### Provided information

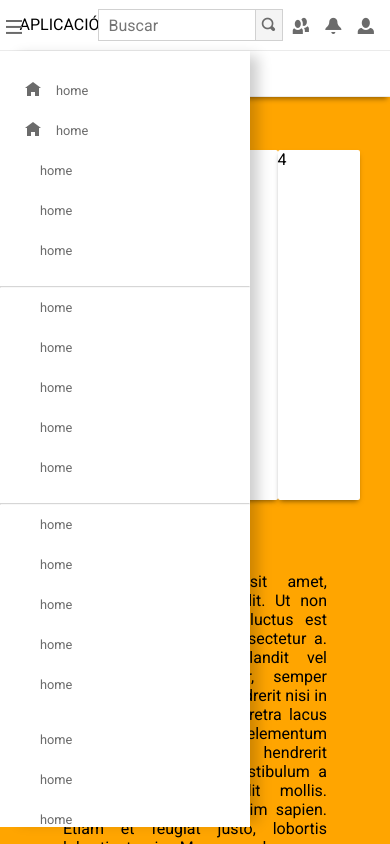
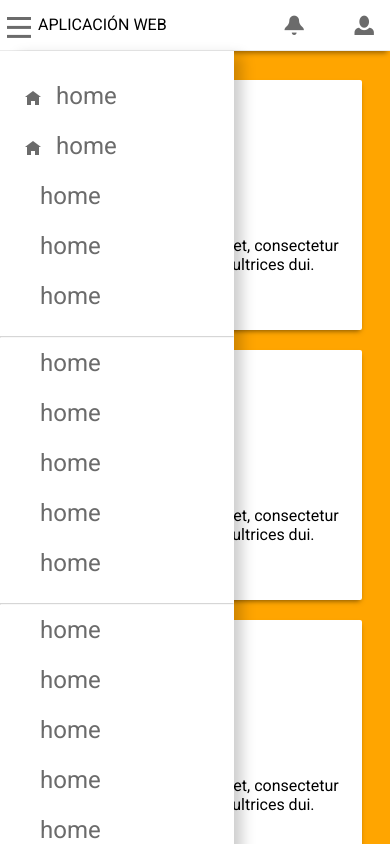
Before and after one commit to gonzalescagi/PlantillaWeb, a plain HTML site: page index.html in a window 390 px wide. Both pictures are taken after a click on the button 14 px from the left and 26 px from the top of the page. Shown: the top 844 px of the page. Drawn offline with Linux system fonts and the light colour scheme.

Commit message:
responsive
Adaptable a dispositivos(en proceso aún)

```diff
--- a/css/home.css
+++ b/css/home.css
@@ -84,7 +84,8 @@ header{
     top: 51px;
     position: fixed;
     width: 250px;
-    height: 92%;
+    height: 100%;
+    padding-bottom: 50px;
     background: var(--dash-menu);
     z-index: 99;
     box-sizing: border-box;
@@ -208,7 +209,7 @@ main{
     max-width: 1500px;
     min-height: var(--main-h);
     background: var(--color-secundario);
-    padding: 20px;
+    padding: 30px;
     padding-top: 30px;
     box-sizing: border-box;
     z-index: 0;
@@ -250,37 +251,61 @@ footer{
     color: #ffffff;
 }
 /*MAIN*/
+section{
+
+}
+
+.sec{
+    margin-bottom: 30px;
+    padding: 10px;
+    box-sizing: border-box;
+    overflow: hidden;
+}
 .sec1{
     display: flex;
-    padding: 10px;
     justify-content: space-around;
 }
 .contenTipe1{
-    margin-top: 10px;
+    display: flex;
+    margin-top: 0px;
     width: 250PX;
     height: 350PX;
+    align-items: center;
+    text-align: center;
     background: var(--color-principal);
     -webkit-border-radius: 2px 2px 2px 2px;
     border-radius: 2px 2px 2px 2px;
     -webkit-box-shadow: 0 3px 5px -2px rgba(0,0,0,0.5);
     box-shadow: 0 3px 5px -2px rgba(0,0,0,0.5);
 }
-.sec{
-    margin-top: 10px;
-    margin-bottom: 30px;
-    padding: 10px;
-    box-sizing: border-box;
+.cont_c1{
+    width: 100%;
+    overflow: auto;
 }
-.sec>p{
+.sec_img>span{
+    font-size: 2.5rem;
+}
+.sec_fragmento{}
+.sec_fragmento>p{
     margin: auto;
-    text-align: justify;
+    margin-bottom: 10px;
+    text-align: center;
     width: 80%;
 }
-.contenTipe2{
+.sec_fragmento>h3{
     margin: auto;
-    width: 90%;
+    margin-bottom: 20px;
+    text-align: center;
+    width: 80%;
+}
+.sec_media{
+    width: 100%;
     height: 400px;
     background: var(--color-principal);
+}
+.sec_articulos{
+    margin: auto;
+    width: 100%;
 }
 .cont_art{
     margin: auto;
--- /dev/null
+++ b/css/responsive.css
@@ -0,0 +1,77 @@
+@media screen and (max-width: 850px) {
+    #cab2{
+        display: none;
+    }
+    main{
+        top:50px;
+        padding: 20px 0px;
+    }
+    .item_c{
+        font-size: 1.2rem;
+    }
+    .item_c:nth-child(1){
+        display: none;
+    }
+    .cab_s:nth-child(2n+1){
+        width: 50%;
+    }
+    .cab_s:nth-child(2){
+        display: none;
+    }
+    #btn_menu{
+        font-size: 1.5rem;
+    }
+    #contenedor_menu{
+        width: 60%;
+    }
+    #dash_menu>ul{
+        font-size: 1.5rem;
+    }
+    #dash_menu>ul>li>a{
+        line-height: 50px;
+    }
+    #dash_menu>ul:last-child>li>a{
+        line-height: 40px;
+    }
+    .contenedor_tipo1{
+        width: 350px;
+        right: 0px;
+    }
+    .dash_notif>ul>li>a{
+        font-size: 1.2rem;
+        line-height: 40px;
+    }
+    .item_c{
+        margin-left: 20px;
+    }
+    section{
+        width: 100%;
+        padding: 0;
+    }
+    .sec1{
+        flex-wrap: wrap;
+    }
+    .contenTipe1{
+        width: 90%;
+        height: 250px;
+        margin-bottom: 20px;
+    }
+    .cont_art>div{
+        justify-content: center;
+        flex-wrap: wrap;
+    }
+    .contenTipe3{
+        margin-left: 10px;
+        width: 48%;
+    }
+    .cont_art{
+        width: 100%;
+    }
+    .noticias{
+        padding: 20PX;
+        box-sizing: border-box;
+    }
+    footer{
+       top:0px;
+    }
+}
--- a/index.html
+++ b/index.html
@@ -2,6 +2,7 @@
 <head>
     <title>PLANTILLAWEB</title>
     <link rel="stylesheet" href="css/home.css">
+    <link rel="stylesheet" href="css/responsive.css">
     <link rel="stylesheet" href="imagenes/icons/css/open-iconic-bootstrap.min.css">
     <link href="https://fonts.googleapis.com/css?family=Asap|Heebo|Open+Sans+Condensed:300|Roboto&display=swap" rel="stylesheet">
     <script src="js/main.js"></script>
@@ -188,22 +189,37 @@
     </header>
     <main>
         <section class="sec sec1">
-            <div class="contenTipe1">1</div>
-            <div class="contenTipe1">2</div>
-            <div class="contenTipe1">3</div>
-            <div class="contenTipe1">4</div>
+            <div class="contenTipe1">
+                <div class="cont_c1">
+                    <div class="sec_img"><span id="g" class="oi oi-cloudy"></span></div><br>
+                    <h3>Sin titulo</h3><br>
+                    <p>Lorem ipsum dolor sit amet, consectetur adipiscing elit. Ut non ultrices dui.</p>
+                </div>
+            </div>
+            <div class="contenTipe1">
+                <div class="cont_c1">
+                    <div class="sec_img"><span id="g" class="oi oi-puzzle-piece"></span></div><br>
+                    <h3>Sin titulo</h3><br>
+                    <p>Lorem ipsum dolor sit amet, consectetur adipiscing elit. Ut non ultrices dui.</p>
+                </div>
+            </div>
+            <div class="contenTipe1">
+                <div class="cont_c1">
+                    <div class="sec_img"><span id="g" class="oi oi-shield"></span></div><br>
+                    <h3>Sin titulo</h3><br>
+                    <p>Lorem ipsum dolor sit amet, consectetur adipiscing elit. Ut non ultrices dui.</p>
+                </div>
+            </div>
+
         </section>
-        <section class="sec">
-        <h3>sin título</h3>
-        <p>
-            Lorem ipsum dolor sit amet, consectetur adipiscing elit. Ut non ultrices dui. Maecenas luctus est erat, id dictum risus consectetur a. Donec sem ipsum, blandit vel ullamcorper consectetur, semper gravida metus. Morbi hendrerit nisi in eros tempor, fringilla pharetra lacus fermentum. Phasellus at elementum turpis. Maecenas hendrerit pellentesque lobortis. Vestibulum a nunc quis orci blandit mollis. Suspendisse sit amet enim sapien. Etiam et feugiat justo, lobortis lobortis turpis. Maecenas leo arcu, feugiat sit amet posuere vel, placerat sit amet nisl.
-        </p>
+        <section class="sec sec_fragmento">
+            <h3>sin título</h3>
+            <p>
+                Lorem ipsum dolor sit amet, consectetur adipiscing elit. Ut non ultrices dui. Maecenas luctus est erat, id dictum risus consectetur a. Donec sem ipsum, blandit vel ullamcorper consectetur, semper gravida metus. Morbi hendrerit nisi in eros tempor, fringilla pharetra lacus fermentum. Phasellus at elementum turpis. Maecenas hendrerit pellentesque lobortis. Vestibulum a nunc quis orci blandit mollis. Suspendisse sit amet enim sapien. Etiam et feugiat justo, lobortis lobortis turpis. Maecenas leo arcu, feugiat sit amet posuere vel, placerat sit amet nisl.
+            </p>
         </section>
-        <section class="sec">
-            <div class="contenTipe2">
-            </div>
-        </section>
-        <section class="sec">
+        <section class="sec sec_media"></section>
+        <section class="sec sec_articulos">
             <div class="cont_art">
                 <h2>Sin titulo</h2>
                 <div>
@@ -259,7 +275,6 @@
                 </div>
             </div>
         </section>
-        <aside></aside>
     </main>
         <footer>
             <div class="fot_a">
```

### What this task involves
Give the entries above again word for word, without the pictures.

### Solution
Before and after one commit to gonzalescagi/PlantillaWeb, a plain HTML site: page index.html in a window 390 px wide. Both pictures are taken after a click on the button 14 px from the left and 26 px from the top of the page. Shown: the top 844 px of the page. Drawn offline with Linux system fonts and the light colour scheme.

Commit message:
responsive
Adaptable a dispositivos(en proceso aún)

```diff
--- a/css/home.css
+++ b/css/home.css
@@ -84,7 +84,8 @@ header{
     top: 51px;
     position: fixed;
     width: 250px;
-    height: 92%;
+    height: 100%;
+    padding-bottom: 50px;
     background: var(--dash-menu);
     z-index: 99;
     box-sizing: border-box;
@@ -208,7 +209,7 @@ main{
     max-width: 1500px;
     min-height: var(--main-h);
     background: var(--color-secundario);
-    padding: 20px;
+    padding: 30px;
     padding-top: 30px;
     box-sizing: border-box;
     z-index: 0;
@@ -250,37 +251,61 @@ footer{
     color: #ffffff;
 }
 /*MAIN*/
+section{
+
+}
+
+.sec{
+    margin-bottom: 30px;
+    padding: 10px;
+    box-sizing: border-box;
+    overflow: hidden;
+}
 .sec1{
     display: flex;
-    padding: 10px;
     justify-content: space-around;
 }
 .contenTipe1{
-    margin-top: 10px;
+    display: flex;
+    margin-top: 0px;
     width: 250PX;
     height: 350PX;
+    align-items: center;
+    text-align: center;
     background: var(--color-principal);
     -webkit-border-radius: 2px 2px 2px 2px;
     border-radius: 2px 2px 2px 2px;
     -webkit-box-shadow: 0 3px 5px -2px rgba(0,0,0,0.5);
     box-shadow: 0 3px 5px -2px rgba(0,0,0,0.5);
 }
-.sec{
-    margin-top: 10px;
-    margin-bottom: 30px;
-    padding: 10px;
-    box-sizing: border-box;
+.cont_c1{
+    width: 100%;
+    overflow: auto;
 }
-.sec>p{
+.sec_img>span{
+    font-size: 2.5rem;
+}
+.sec_fragmento{}
+.sec_fragmento>p{
     margin: auto;
-    text-align: justify;
+    margin-bottom: 10px;
+    text-align: center;
     width: 80%;
 }
-.contenTipe2{
+.sec_fragmento>h3{
     margin: auto;
-    width: 90%;
+    margin-bottom: 20px;
+    text-align: center;
+    width: 80%;
+}
+.sec_media{
+    width: 100%;
     height: 400px;
     background: var(--color-principal);
+}
+.sec_articulos{
+    margin: auto;
+    width: 100%;
 }
 .cont_art{
     margin: auto;
--- /dev/null
+++ b/css/responsive.css
@@ -0,0 +1,77 @@
+@media screen and (max-width: 850px) {
+    #cab2{
+        display: none;
+    }
+    main{
+        top:50px;
+        padding: 20px 0px;
+    }
+    .item_c{
+        font-size: 1.2rem;
+    }
+    .item_c:nth-child(1){
+        display: none;
+    }
+    .cab_s:nth-child(2n+1){
+        width: 50%;
+    }
+    .cab_s:nth-child(2){
+        display: none;
+    }
+    #btn_menu{
+        font-size: 1.5rem;
+    }
+    #contenedor_menu{
+        width: 60%;
+    }
+    #dash_menu>ul{
+        font-size: 1.5rem;
+    }
+    #dash_menu>ul>li>a{
+        line-height: 50px;
+    }
+    #dash_menu>ul:last-child>li>a{
+        line-height: 40px;
+    }
+    .contenedor_tipo1{
+        width: 350px;
+        right: 0px;
+    }
+    .dash_notif>ul>li>a{
+        font-size: 1.2rem;
+        line-height: 40px;
+    }
+    .item_c{
+        margin-left: 20px;
+    }
+    section{
+        width: 100%;
+        padding: 0;
+    }
+    .sec1{
+        flex-wrap: wrap;
+    }
+    .contenTipe1{
+        width: 90%;
+        height: 250px;
+        margin-bottom: 20px;
+    }
+    .cont_art>div{
+        justify-content: center;
+        flex-wrap: wrap;
+    }
+    .contenTipe3{
+        margin-left: 10px;
+        width: 48%;
+    }
+    .cont_art{
+        width: 100%;
+    }
+    .noticias{
+        padding: 20PX;
+        box-sizing: border-box;
+    }
+    footer{
+       top:0px;
+    }
+}
--- a/index.html
+++ b/index.html
@@ -2,6 +2,7 @@
 <head>
     <title>PLANTILLAWEB</title>
     <link rel="stylesheet" href="css/home.css">
+    <link rel="stylesheet" href="css/responsive.css">
     <link rel="stylesheet" href="imagenes/icons/css/open-iconic-bootstrap.min.css">
     <link href="https://fonts.googleapis.com/css?family=Asap|Heebo|Open+Sans+Condensed:300|Roboto&display=swap" rel="stylesheet">
     <script src="js/main.js"></script>
@@ -188,22 +189,37 @@
     </header>
     <main>
         <section class="sec sec1">
-            <div class="contenTipe1">1</div>
-            <div class="contenTipe1">2</div>
-            <div class="contenTipe1">3</div>
-            <div class="contenTipe1">4</div>
+            <div class="contenTipe1">
+                <div class="cont_c1">
+                    <div class="sec_img"><span id="g" class="oi oi-cloudy"></span></div><br>
+                    <h3>Sin titulo</h3><br>
+                    <p>Lorem ipsum dolor sit amet, consectetur adipiscing elit. Ut non ultrices dui.</p>
+                </div>
+            </div>
+            <div class="contenTipe1">
+                <div class="cont_c1">
+                    <div class="sec_img"><span id="g" class="oi oi-puzzle-piece"></span></div><br>
+                    <h3>Sin titulo</h3><br>
+                    <p>Lorem ipsum dolor sit amet, consectetur adipiscing elit. Ut non ultrices dui.</p>
+                </div>
+            </div>
+            <div class="contenTipe1">
+                <div class="cont_c1">
+                    <div class="sec_img"><span id="g" class="oi oi-shield"></span></div><br>
+                    <h3>Sin titulo</h3><br>
+                    <p>Lorem ipsum dolor sit amet, consectetur adipiscing elit. Ut non ultrices dui.</p>
+                </div>
+            </div>
+
         </section>
-        <section class="sec">
-        <h3>sin título</h3>
-        <p>
-            Lorem ipsum dolor sit amet, consectetur adipiscing elit. Ut non ultrices dui. Maecenas luctus est erat, id dictum risus consectetur a. Donec sem ipsum, blandit vel ullamcorper consectetur, semper gravida metus. Morbi hendrerit nisi in eros tempor, fringilla pharetra lacus fermentum. Phasellus at elementum turpis. Maecenas hendrerit pellentesque lobortis. Vestibulum a nunc quis orci blandit mollis. Suspendisse sit amet enim sapien. Etiam et feugiat justo, lobortis lobortis turpis. Maecenas leo arcu, feugiat sit amet posuere vel, placerat sit amet nisl.
-        </p>
+        <section class="sec sec_fragmento">
+            <h3>sin título</h3>
+            <p>
+                Lorem ipsum dolor sit amet, consectetur adipiscing elit. Ut non ultrices dui. Maecenas luctus est erat, id dictum risus consectetur a. Donec sem ipsum, blandit vel ullamcorper consectetur, semper gravida metus. Morbi hendrerit nisi in eros tempor, fringilla pharetra lacus fermentum. Phasellus at elementum turpis. Maecenas hendrerit pellentesque lobortis. Vestibulum a nunc quis orci blandit mollis. Suspendisse sit amet enim sapien. Etiam et feugiat justo, lobortis lobortis turpis. Maecenas leo arcu, feugiat sit amet posuere vel, placerat sit amet nisl.
+            </p>
         </section>
-        <section class="sec">
-            <div class="contenTipe2">
-            </div>
-        </section>
-        <section class="sec">
+        <section class="sec sec_media"></section>
+        <section class="sec sec_articulos">
             <div class="cont_art">
                 <h2>Sin titulo</h2>
                 <div>
@@ -259,7 +275,6 @@
                 </div>
             </div>
         </section>
-        <aside></aside>
     </main>
         <footer>
             <div class="fot_a">
```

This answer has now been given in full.